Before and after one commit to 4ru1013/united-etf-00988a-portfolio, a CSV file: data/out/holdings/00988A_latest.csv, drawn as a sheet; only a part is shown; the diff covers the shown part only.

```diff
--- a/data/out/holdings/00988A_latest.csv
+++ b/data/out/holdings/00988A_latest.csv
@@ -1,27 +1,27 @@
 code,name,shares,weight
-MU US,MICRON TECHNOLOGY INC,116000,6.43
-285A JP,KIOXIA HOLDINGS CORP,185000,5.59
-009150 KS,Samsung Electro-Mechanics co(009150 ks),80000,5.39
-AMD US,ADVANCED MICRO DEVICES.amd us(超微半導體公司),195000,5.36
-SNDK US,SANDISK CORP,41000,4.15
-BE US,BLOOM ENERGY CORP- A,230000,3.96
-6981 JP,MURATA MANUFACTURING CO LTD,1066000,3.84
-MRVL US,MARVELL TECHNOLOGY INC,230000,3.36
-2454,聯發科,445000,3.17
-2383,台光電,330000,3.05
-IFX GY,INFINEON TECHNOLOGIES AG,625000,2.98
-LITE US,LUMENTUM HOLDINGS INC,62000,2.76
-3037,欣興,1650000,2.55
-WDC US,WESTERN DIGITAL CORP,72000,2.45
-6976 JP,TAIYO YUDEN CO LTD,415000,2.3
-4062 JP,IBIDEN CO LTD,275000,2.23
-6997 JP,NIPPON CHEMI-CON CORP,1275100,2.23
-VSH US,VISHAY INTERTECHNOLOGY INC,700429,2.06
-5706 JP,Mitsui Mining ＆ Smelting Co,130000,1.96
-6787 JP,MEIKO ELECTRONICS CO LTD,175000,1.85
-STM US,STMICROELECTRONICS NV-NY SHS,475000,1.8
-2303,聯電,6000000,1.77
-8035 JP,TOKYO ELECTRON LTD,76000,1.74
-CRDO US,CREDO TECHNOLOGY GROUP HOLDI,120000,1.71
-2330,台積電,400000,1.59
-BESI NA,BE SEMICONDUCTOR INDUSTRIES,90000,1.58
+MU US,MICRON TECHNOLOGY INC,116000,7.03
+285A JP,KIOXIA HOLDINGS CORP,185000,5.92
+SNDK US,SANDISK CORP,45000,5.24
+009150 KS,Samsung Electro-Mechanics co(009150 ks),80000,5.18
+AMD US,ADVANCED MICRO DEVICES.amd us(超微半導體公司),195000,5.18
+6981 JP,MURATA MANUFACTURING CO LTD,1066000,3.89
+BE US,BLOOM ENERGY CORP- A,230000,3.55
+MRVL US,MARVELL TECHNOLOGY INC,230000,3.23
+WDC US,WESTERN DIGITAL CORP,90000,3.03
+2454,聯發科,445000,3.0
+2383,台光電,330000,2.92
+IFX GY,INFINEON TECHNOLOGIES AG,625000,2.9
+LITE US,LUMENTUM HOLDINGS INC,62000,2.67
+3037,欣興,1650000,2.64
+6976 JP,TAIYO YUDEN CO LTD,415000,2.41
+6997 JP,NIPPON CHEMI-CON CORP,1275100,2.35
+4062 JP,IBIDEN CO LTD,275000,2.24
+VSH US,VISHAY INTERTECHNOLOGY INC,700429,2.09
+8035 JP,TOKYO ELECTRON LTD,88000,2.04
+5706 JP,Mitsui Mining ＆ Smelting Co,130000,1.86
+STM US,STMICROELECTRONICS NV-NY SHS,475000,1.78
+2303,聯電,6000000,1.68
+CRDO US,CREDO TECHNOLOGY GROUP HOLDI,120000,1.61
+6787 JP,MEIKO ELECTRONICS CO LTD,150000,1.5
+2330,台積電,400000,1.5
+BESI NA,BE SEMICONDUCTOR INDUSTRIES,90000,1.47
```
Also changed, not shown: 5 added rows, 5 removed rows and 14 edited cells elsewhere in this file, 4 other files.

§ **WORK REQUEST**: Reproduce every entry, word for word.

§ **PROBLEM SOLUTION**:
Before and after one commit to 4ru1013/united-etf-00988a-portfolio, a CSV file: data/out/holdings/00988A_latest.csv, drawn as a sheet; only a part is shown; the diff covers the shown part only.

```diff
--- a/data/out/holdings/00988A_latest.csv
+++ b/data/out/holdings/00988A_latest.csv
@@ -1,27 +1,27 @@
 code,name,shares,weight
-MU US,MICRON TECHNOLOGY INC,116000,6.43
-285A JP,KIOXIA HOLDINGS CORP,185000,5.59
-009150 KS,Samsung Electro-Mechanics co(009150 ks),80000,5.39
-AMD US,ADVANCED MICRO DEVICES.amd us(超微半導體公司),195000,5.36
-SNDK US,SANDISK CORP,41000,4.15
-BE US,BLOOM ENERGY CORP- A,230000,3.96
-6981 JP,MURATA MANUFACTURING CO LTD,1066000,3.84
-MRVL US,MARVELL TECHNOLOGY INC,230000,3.36
-2454,聯發科,445000,3.17
-2383,台光電,330000,3.05
-IFX GY,INFINEON TECHNOLOGIES AG,625000,2.98
-LITE US,LUMENTUM HOLDINGS INC,62000,2.76
-3037,欣興,1650000,2.55
-WDC US,WESTERN DIGITAL CORP,72000,2.45
-6976 JP,TAIYO YUDEN CO LTD,415000,2.3
-4062 JP,IBIDEN CO LTD,275000,2.23
-6997 JP,NIPPON CHEMI-CON CORP,1275100,2.23
-VSH US,VISHAY INTERTECHNOLOGY INC,700429,2.06
-5706 JP,Mitsui Mining ＆ Smelting Co,130000,1.96
-6787 JP,MEIKO ELECTRONICS CO LTD,175000,1.85
-STM US,STMICROELECTRONICS NV-NY SHS,475000,1.8
-2303,聯電,6000000,1.77
-8035 JP,TOKYO ELECTRON LTD,76000,1.74
-CRDO US,CREDO TECHNOLOGY GROUP HOLDI,120000,1.71
-2330,台積電,400000,1.59
-BESI NA,BE SEMICONDUCTOR INDUSTRIES,90000,1.58
+MU US,MICRON TECHNOLOGY INC,116000,7.03
+285A JP,KIOXIA HOLDINGS CORP,185000,5.92
+SNDK US,SANDISK CORP,45000,5.24
+009150 KS,Samsung Electro-Mechanics co(009150 ks),80000,5.18
+AMD US,ADVANCED MICRO DEVICES.amd us(超微半導體公司),195000,5.18
+6981 JP,MURATA MANUFACTURING CO LTD,1066000,3.89
+BE US,BLOOM ENERGY CORP- A,230000,3.55
+MRVL US,MARVELL TECHNOLOGY INC,230000,3.23
+WDC US,WESTERN DIGITAL CORP,90000,3.03
+2454,聯發科,445000,3.0
+2383,台光電,330000,2.92
+IFX GY,INFINEON TECHNOLOGIES AG,625000,2.9
+LITE US,LUMENTUM HOLDINGS INC,62000,2.67
+3037,欣興,1650000,2.64
+6976 JP,TAIYO YUDEN CO LTD,415000,2.41
+6997 JP,NIPPON CHEMI-CON CORP,1275100,2.35
+4062 JP,IBIDEN CO LTD,275000,2.24
+VSH US,VISHAY INTERTECHNOLOGY INC,700429,2.09
+8035 JP,TOKYO ELECTRON LTD,88000,2.04
+5706 JP,Mitsui Mining ＆ Smelting Co,130000,1.86
+STM US,STMICROELECTRONICS NV-NY SHS,475000,1.78
+2303,聯電,6000000,1.68
+CRDO US,CREDO TECHNOLOGY GROUP HOLDI,120000,1.61
+6787 JP,MEIKO ELECTRONICS CO LTD,150000,1.5
+2330,台積電,400000,1.5
+BESI NA,BE SEMICONDUCTOR INDUSTRIES,90000,1.47
```
Also changed, not shown: 5 added rows, 5 removed rows and 14 edited cells elsewhere in this file, 4 other files.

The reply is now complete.